Margaret H.Williams, “Image and Text in the Jewish Epitaphs of Late Ancient Rome.”
This paper aims to establish for the first time the relationship between the verbal and visual elements of the Jewish epitaphs from 3d/4th-century C.E. Rome. A close analysis of the approximately 500 usable inscriptions leads to the conclusion that, the Jewish character of most of the images notwithstanding, the key operative factor at every social level was Roman memorialisation practice. The study thus throws considerable light on the acculturation of Rome’s Jews in Late Antiquity. Two appendices, in which all the symbols that occur are listed individually and by cluster, complete the study.
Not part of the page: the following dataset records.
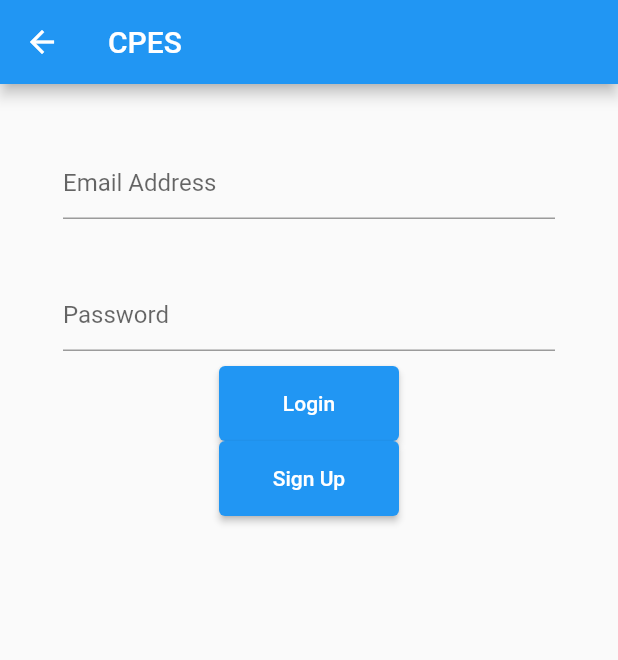
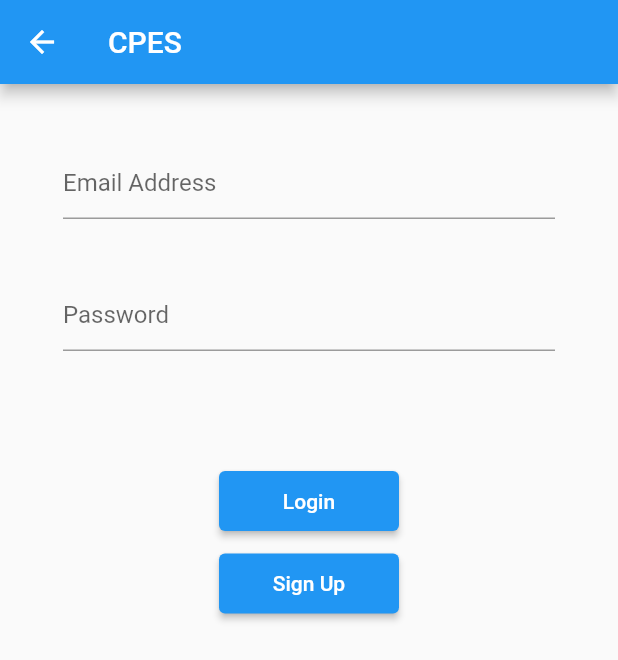
Before and after one commit to dmakwt/flutter_course_chat_app_starter, a Flutter app: the AuthScreen screen opened directly, on a phone screen of 412 x 824 dp. Shown: the top 660 px of the screen. Run offline on Flutter 3.47's test engine with Material 2 defaults, Android fonts, the phone set to English and light mode, and no system bars; our stand-ins replace firebase_auth, flutter_svg; accounts and stored records are empty.

Commit message:
Update auth screen

```diff
--- a/lib/screens/auth_screen.dart
+++ b/lib/screens/auth_screen.dart
@@ -69,9 +69,10 @@ class _AuthScreenState extends State<AuthScreen> {
                   },
                 ),
               ),
+              Container(height: 70),
               Container(
                 width: 120,
-                height: 50,
+                height: 40,
                 child: ElevatedButton(
                   onPressed: () {
                     // 1
@@ -84,9 +85,10 @@ class _AuthScreenState extends State<AuthScreen> {
                   child: const Text('Login'),
                 ),
               ),
+              Container(height: 15),
               Container(
                 width: 120,
-                height: 50,
+                height: 40,
                 child: ElevatedButton(
                   onPressed: () {
                     // 2
```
Fergus Millar, “A Rural Jewish Community in Late Roman Mesopotamia, and the Question of a “Split” Jewish Diaspora.”
This paper emphasises the significance of Syriac evidence for the history of the Jewish Diaspora, and then focuses on an episode in the Syriac Lives of the Eastern Saints by John of Ephesus, which records the demolition by the local Christians of the synagogue of a Jewish community established in a village in the territory of Amida. The significance of this story is explored in two inter-related ways. Firstly, there is the relevance of Syriac-speaking Christianity which, like Judaism, was practised on both sides of the Roman-Sasanid border. Secondly, the article suggests that the presence of Jewish communities in those areas of the Roman empire where Syriac or other dialects of Aramaic were spoken complicates the recently-proposed conception of a “split” Jewish Diaspora, of which a large part was unable to receive rabbinic writings because it knew only Greek. But for Jews living in areas where Aramaic or Syriac was spoken, there should have been no major linguistic barrier to the reception of the rabbinic learning of either Palestine or Babylonia.
I’ve been waiting for some work on John of Ephesus and some interfacing between Syriac Christianity and Sasanian Jewry.
There are also a slew of reviews, including one of Yehudah Cohn’s Tangled up in Text. In addition, there is a very extensive “Books Received” section.